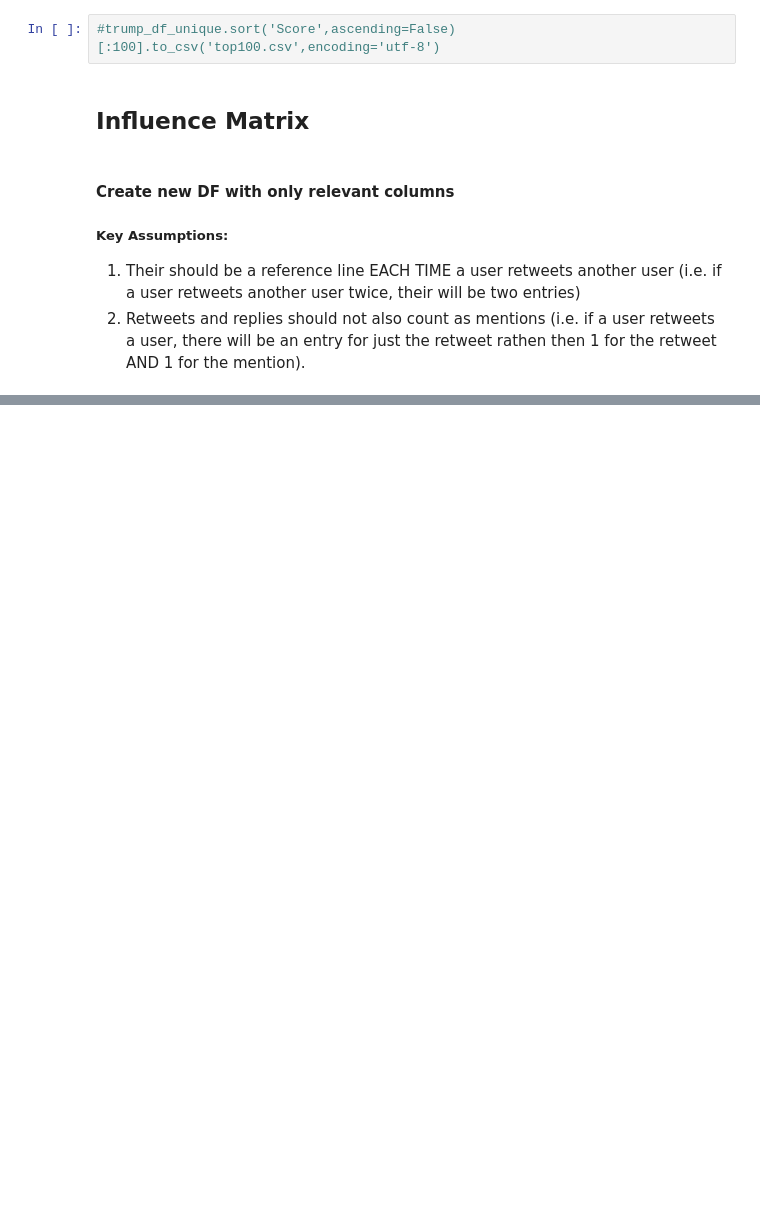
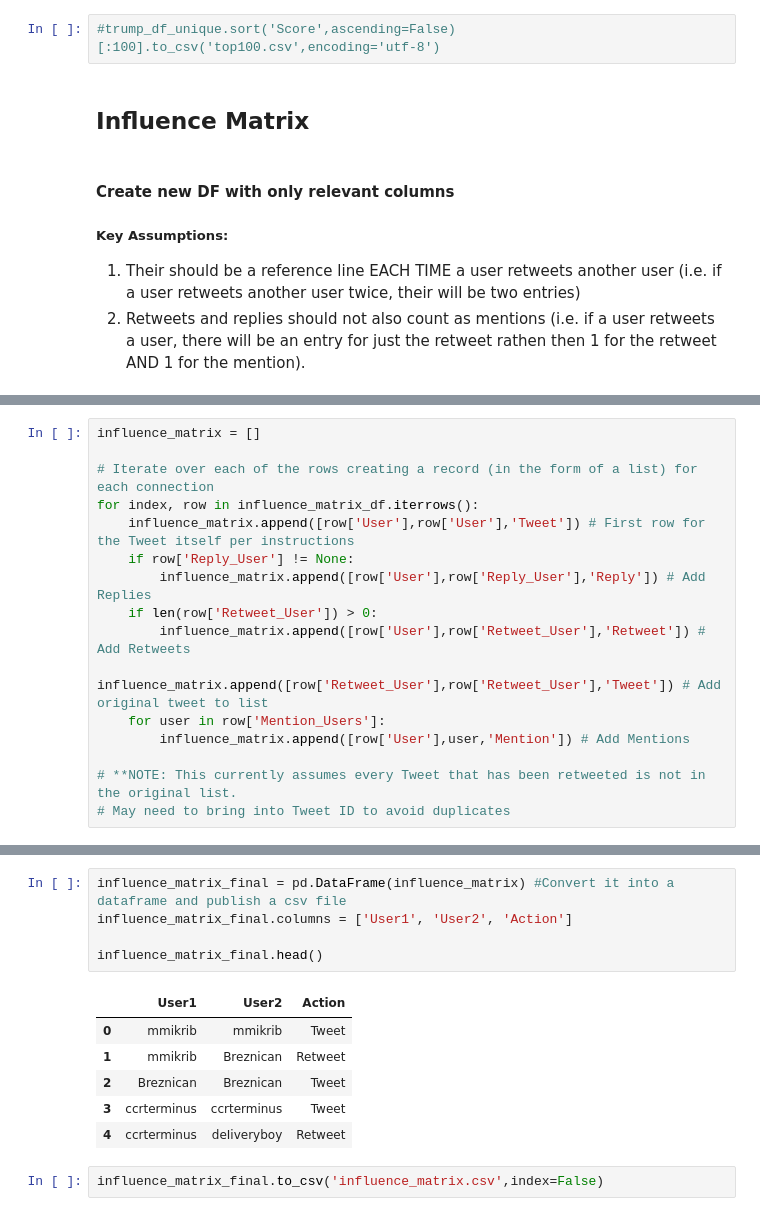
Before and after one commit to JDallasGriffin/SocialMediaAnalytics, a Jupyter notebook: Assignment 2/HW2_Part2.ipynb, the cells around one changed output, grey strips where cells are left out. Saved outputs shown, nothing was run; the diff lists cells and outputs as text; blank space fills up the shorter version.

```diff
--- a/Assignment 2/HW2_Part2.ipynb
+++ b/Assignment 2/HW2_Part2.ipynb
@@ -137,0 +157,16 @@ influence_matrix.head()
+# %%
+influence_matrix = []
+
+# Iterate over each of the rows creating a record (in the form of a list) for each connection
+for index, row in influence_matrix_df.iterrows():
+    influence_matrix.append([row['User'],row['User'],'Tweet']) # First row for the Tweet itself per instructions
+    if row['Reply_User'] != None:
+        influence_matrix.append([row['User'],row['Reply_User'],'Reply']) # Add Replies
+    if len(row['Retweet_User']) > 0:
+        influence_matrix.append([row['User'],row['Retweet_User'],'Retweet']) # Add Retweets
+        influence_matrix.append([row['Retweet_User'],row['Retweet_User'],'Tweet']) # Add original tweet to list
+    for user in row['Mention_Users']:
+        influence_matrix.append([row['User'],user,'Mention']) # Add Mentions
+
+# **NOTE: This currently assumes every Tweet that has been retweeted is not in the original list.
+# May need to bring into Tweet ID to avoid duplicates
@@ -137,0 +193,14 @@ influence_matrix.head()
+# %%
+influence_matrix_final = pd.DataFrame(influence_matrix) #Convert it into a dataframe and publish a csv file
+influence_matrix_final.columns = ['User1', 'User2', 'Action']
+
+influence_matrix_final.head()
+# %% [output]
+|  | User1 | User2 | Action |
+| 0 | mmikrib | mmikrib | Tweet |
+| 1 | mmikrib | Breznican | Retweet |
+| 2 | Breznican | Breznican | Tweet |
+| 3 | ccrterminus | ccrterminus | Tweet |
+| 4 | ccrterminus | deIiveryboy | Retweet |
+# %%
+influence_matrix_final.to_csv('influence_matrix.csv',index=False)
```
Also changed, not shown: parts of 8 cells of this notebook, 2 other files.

-- Goal of the exercise --
Check each line of the entries, and copy the ones that contain "cells".

-- Solution to this problem --
Before and after one commit to JDallasGriffin/SocialMediaAnalytics, a Jupyter notebook: Assignment 2/HW2_Part2.ipynb, the cells around one changed output, grey strips where cells are left out. Saved outputs shown, nothing was run; the diff lists cells and outputs as text; blank space fills up the shorter version.
Also changed, not shown: parts of 8 cells of this notebook, 2 other files.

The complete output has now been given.